The larger point I want to make is that while UX is  great buzzword right now – and one I’m happy about, considering I’m in HCI/d – designers can only do so much. Developers actually have to follow through well on any design, or else the whole experience with that digital artifact will continue to suck, just like with Dreamweaver CS4.

Thrifty shopping with Philippe Starck

No matter what he does Philippe Strack always makes me laugh. The LA Times recently sponsored a trip for him the Hollywood Big Lots to answer the question, “Can you live elegantly and economically?” It’s not exactly surprising what he found. It more just drives home the point that simple is timeless. Also, check out his TED video.

[ via Kitsune Noir ]
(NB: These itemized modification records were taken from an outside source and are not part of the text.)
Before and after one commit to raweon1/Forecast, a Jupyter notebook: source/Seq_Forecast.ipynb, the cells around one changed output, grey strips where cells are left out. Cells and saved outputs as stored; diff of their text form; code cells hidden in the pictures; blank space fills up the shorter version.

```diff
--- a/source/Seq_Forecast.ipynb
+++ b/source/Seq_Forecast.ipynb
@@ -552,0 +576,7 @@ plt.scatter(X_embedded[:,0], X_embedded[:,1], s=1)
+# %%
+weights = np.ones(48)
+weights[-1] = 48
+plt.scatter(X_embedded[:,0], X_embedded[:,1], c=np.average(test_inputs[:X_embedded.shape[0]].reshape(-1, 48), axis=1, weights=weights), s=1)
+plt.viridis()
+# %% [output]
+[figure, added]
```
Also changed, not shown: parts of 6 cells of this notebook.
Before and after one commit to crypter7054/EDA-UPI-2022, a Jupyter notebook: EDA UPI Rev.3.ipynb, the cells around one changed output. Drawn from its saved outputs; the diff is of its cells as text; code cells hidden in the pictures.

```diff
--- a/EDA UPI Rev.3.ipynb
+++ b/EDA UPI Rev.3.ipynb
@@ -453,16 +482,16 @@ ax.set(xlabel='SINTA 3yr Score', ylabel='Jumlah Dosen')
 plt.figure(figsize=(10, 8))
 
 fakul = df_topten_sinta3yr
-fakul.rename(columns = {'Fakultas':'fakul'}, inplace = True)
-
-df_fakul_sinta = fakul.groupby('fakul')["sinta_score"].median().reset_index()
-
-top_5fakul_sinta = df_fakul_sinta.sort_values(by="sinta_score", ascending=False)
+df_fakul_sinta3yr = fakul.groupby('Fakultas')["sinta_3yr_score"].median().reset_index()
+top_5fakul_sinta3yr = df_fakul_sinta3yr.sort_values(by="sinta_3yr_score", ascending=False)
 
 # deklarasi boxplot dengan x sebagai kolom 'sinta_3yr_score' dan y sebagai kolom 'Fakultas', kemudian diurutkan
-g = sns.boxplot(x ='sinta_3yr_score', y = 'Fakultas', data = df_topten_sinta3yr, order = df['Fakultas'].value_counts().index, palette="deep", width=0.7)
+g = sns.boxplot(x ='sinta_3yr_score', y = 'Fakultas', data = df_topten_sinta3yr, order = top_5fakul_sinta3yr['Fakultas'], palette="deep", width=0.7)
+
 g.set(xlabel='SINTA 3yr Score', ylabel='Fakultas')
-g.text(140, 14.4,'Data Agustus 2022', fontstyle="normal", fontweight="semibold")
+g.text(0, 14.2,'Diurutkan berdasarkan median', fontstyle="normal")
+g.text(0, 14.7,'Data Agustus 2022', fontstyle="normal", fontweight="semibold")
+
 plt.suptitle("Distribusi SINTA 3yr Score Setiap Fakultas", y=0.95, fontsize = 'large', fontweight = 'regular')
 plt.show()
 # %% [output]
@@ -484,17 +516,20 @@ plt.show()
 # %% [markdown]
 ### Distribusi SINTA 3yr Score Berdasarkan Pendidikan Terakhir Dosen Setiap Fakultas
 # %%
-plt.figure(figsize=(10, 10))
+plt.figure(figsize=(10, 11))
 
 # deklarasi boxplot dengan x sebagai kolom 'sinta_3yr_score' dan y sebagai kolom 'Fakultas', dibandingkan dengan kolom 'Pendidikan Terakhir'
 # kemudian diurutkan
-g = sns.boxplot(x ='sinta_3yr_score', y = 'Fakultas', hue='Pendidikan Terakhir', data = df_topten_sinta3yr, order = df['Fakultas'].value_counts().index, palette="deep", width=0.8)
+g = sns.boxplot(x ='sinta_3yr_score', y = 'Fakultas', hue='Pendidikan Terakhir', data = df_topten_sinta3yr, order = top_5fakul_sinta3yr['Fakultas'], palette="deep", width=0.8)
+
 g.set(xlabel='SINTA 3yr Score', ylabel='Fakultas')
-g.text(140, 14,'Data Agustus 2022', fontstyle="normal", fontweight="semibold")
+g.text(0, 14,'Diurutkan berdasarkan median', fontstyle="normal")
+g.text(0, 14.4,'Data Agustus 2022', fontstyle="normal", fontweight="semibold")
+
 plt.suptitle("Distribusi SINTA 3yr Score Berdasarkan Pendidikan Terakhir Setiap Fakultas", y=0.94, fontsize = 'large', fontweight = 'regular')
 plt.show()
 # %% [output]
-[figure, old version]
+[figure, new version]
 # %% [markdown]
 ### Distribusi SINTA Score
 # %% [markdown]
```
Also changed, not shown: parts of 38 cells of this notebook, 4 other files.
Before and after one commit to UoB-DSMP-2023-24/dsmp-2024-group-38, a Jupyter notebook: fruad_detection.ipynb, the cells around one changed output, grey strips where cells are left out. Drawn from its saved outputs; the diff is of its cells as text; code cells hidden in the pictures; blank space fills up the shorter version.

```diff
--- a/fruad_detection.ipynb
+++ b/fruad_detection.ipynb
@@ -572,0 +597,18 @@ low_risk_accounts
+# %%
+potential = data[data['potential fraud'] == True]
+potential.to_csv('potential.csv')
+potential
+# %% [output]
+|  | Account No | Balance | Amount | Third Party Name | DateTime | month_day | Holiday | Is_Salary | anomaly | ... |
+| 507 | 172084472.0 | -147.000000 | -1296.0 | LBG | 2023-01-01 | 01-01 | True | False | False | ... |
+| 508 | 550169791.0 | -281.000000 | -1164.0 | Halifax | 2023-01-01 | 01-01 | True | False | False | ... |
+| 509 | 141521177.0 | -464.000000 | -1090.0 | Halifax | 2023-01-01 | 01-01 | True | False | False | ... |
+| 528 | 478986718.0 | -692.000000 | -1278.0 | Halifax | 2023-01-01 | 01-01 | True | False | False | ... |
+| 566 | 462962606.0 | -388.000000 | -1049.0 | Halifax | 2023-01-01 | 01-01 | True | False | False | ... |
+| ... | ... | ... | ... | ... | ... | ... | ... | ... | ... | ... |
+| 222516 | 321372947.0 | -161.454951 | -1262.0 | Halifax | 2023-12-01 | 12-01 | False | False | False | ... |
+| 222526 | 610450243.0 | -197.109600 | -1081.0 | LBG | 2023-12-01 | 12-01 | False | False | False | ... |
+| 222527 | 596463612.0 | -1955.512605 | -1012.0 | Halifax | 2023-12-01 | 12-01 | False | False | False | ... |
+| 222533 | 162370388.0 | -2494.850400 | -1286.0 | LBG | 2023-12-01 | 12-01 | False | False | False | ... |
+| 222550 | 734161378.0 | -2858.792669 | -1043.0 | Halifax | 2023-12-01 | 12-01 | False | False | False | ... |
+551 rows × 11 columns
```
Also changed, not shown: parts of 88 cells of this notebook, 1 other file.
Obsessive Branding Disorder

Design Observer has a post up right now reviewing two new books, Obsessive Branding Disorder by Lucas Conley and The Substance of Style by Virginia Postrel. It has caused quite a good discussion. Here’s my take on brands and design:

Having a strong brand is a wonderful goal, and a good way to build a strong brand is by having a design that customers desire and trust. Design should not be subservient to the brand. Instead design helps build the brand by providing meaningful products. Having a trustworthy business in general – not just good PR – also helps. The problem isn’t branding as such, it’s the false messages that motivate people to support lower-quality products.

Join the fun at the original post: Design Observer – Obsessive Branding Disorder.

Gamerox Gaming Chair

I definitely fall to the more casual side of the casual gaming demographic, which is to say I have a Wii but I rarely play it. With that said, I really like this gaming chair by Gamerox. The best designs are always those that address a complex latent need in such a simple way. I believe this chair does just that by promoting more movement while playing video games, not just for health reasons but also to make the games more enjoyable. It’s not going to solve all of the problems associated with gaming, but it certainly makes video gaming a more optimal experience.

[ via LikeCOOL ]

The Sad Truth: Web Design is 95% Typography

TypographyTypography is not a great strength of mine. Generally, I just follow the rule of doing as little to the text as it possible, while still being able to discriminate one section from another. That means not making something both bold and a larger size – at least not without looking at them individually first  – and certainly not changing the font unless it’s absolutely called for – usually for branding purposes. So for someone like me, it’s very sad to see an article called Web Design is 95% Typography.

Basically, the argument is that information/web design is typography. Here’s a nice quote from Swiss typography Emil Ruder, and the post:

It is the typographer’s task to divide up and organize and interpret this mass of printed matter in such a way that the reader will have a good chance of finding what is of interest to him.

Likewise, the post also references the notion of “text as user interface“, arguing that with the introduction of hypertext, it is now more tactile and should be treated as such. Basically this post is a nice reiteration of what we all knew and feared, that we need to improve our typography – plus a lot of great links towards the bottom. Also, check out the follow up article, Reactions to 95% Typography, if you still don’t believe me or him.

[ via Monoscope ]